When I work with seniors transforming their home for extended seniors living, we follow a 6-step process. My Aging Well in Place program includes:
1. Video house analysis
A vital starting point. A video tour let’s me see what you’ve got now and how we can make things more senior friendly. Normally this tour is done in real time via a video cell call. It’s easy and highly effective.
2. Custom access ramp
A code-compliant wheelchair access ramp is necessary for most homes renovated for extended seniors living. What I provide is a full set of plans and a materials list like what you see below, except it’s made for your particular situation. Any carpenter can build the ramp based on this plan.
3. Custom shopping cart
This is where I go shopping for you. Naturally, you get to see the cart and make final buying decisions before you actually order anything. A custom shopping cart is an easy way for me to simplify the process of selecting the most appropriate products for your home from the entire (and massive) universe of seniors-living products.
4. Hiring a contractor
This is where a lot of people get nervous. You may have people who you trust to do the work, but even if you do, I’ll advise them on how to do the trickier parts of your renovation. And if you need help finding a good person, I’ll help with that, too. If you’re handy and able-bodied, I’ll work with you directly. If you need a contractor, I’ll advise both them and you.
5. Online course

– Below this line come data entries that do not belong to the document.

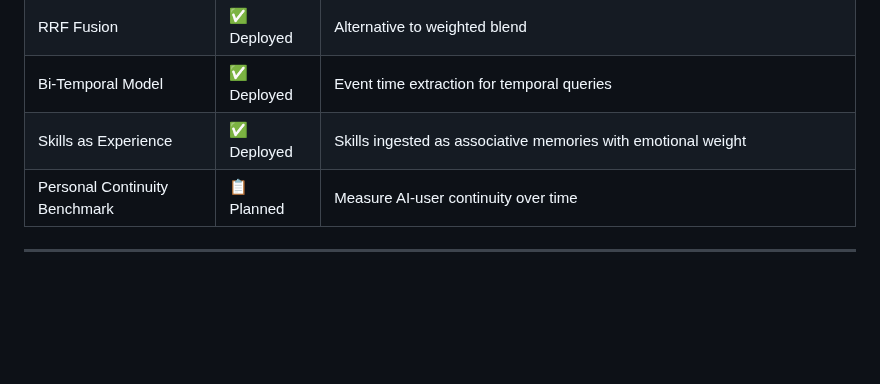
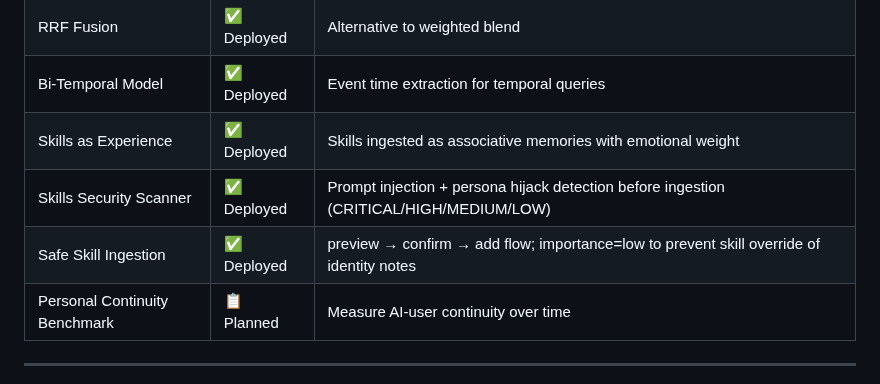
Before and after one commit to artemMprokhorov/hippograph-pro, a Markdown page: README.md, the part around the change. Rendered like a GitHub page; blank space fills up the shorter version.

Commit message:
docs: add Skills Security Scanner + Safe Skill Ingestion to README features

```diff
--- a/README.md
+++ b/README.md
@@ -249,6 +249,8 @@ Your data stays on your computer. Nothing goes to any cloud service.
 | RRF Fusion | ✅ Deployed | Alternative to weighted blend |
 | Bi-Temporal Model | ✅ Deployed | Event time extraction for temporal queries |
 | Skills as Experience | ✅ Deployed | Skills ingested as associative memories with emotional weight |
+| Skills Security Scanner | ✅ Deployed | Prompt injection + persona hijack detection before ingestion (CRITICAL/HIGH/MEDIUM/LOW) |
+| Safe Skill Ingestion | ✅ Deployed | preview → confirm → add flow; importance=low to prevent skill override of identity notes |
 | Personal Continuity Benchmark | 📋 Planned | Measure AI-user continuity over time |
 
 ---
```
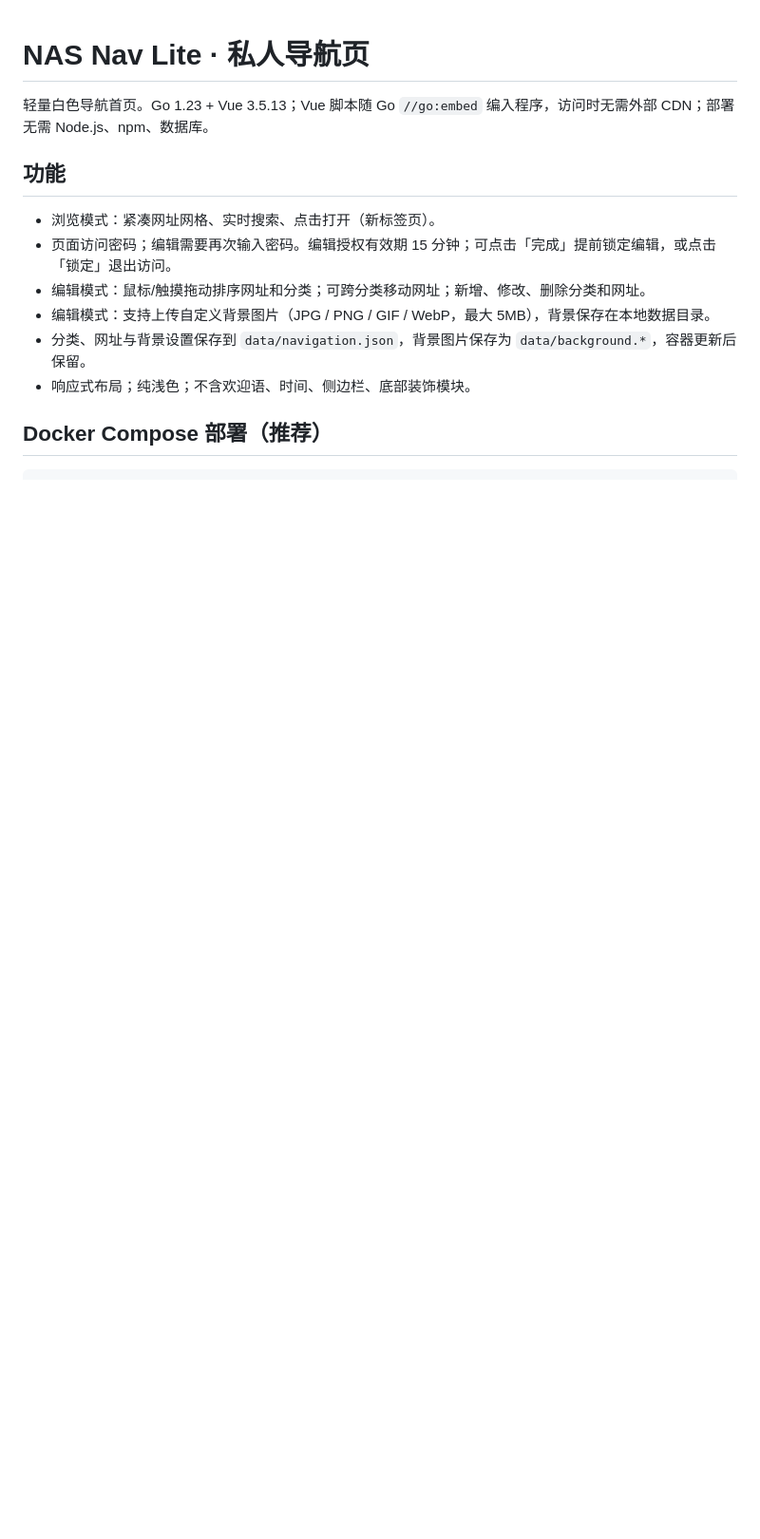
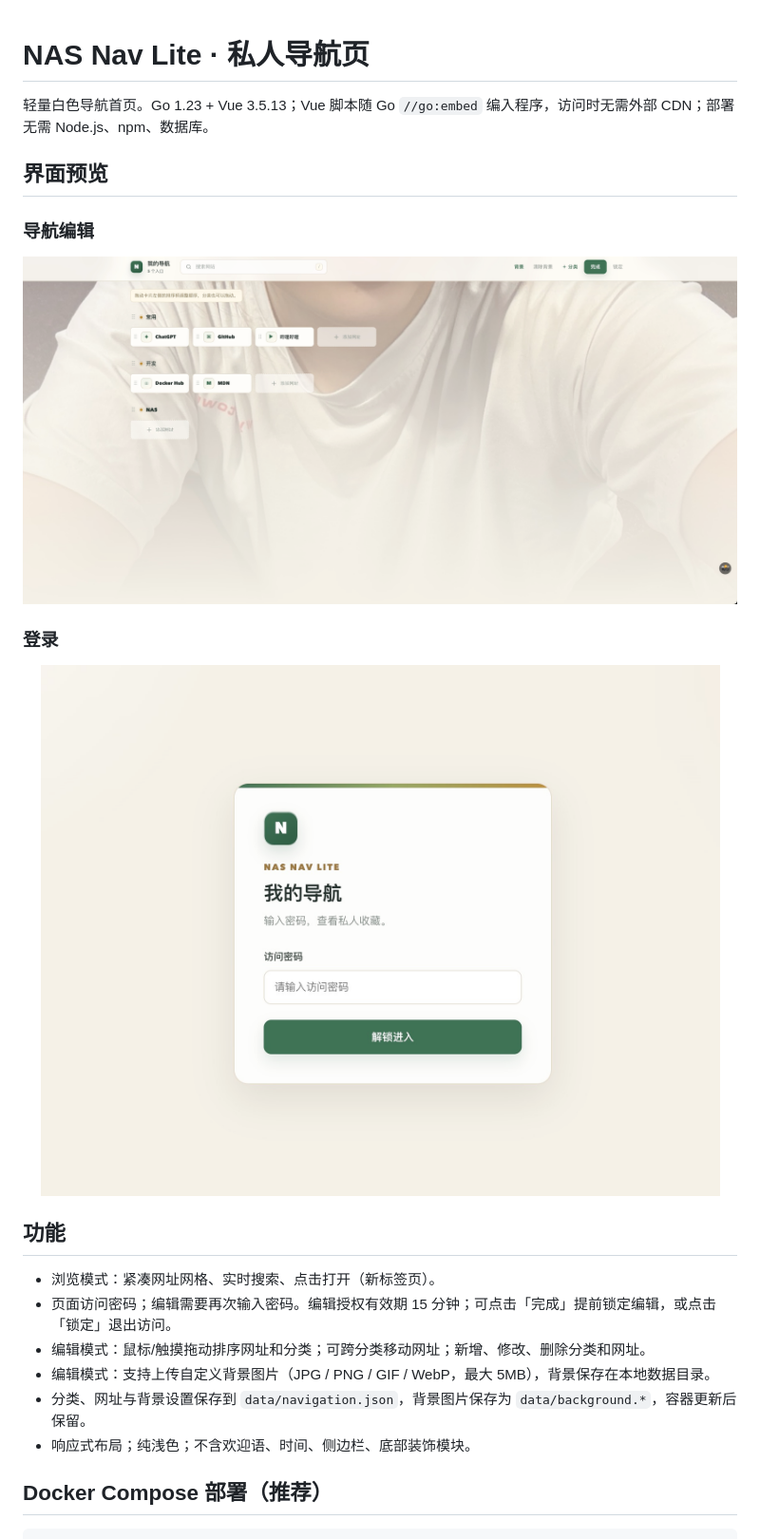
Before and after one commit to cute-angelia/nas-nav, a Markdown page: README.md, the part around the change. Shown at 95% size. Rendered like a GitHub page; pictures changed too: docs/images/login.jpg (added), docs/images/navigation-edit.jpg (added); blank space fills up the shorter version.

Commit message:
docs: add interface previews

```diff
--- a/README.md
+++ b/README.md
@@ -1,6 +1,18 @@
 # NAS Nav Lite · 私人导航页
 
 轻量白色导航首页。Go 1.23 + Vue 3.5.13；Vue 脚本随 Go `//go:embed` 编入程序，访问时无需外部 CDN；部署无需 Node.js、npm、数据库。
+
+## 界面预览
+
+### 导航编辑
+
+![NAS Nav Lite 导航编辑界面](docs/images/navigation-edit.jpg)
+
+### 登录
+
+<p align="center">
+  <img src="docs/images/login.jpg" alt="NAS Nav Lite 登录界面" width="720">
+</p>
 
 ## 功能
 
```
Also changed, not shown: 1 other file.
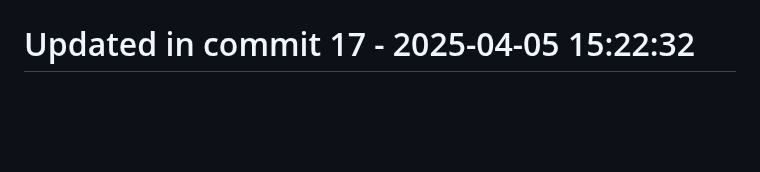
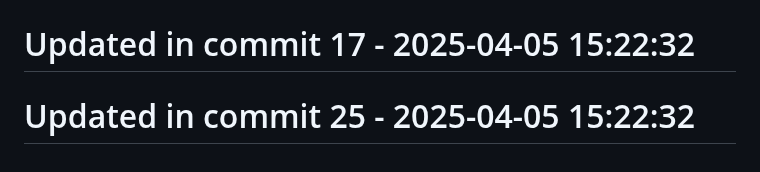
Before and after one commit to llamasearchai/llamarag, a Markdown page: README.md, the part around the change. Drawn GitHub-style; blank space fills up the shorter version.

Commit message:
fix: Address issue in README.md

```diff
--- a/README.md
+++ b/README.md
@@ -164,3 +164,5 @@ This project is licensed under the MIT License - see the LICENSE file for detail
 # Updated in commit 9 - 2025-04-05 15:22:32
 
 # Updated in commit 17 - 2025-04-05 15:22:32
+
+# Updated in commit 25 - 2025-04-05 15:22:32
```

This is an evolving online resource that provides the basis for our work together. It’s a reference guide for you about best practices that you or your contractor should follow, including technical details for getting things done right. Grab rail installation; accessible shower design; electronic monitoring systems and much more covered in the course.
6. One-on-One Until-It’s-Done
Each renovating for seniors project is unique, and I’ll continue working with you until you’re satisfied. Video coaching sessions work well for this kind of thing, and when I’m helping more than one person at a time we do this as a group Zoom call. I find there’s useful cross-pollination that happens when a small group of seniors get together facing the same kinds of challenges. You also have one-on-one email and phone access to me as the project unfolds.
Renovating properly for aging well at home is not cheap, but it’s typically much less costly than even a few years of institutional care. Renovation for seniors living just like a combination lock. You need to have all the elements just right for the lock to open. Similarly, you need to have a number of features in place in your home before true extended seniors living can happen.
It can cost $10k to $50k for a full senior-living renovation, but saving money is one of the things I help people do –saving money on the actual work. I do this by selecting products that avoid waste and false starts and construction approaches that actually do the job. Also, for most people, the ability to stay out of the nursing home offers huge savings.
My fee for working with you to transform your home is $3000. That’s not cheap and I wish I could do it for less. The thing is, there’s considerable amount of work and time at my end and I commit to completing a true transformation with you. In practice our work together will probably unfold over a period of months.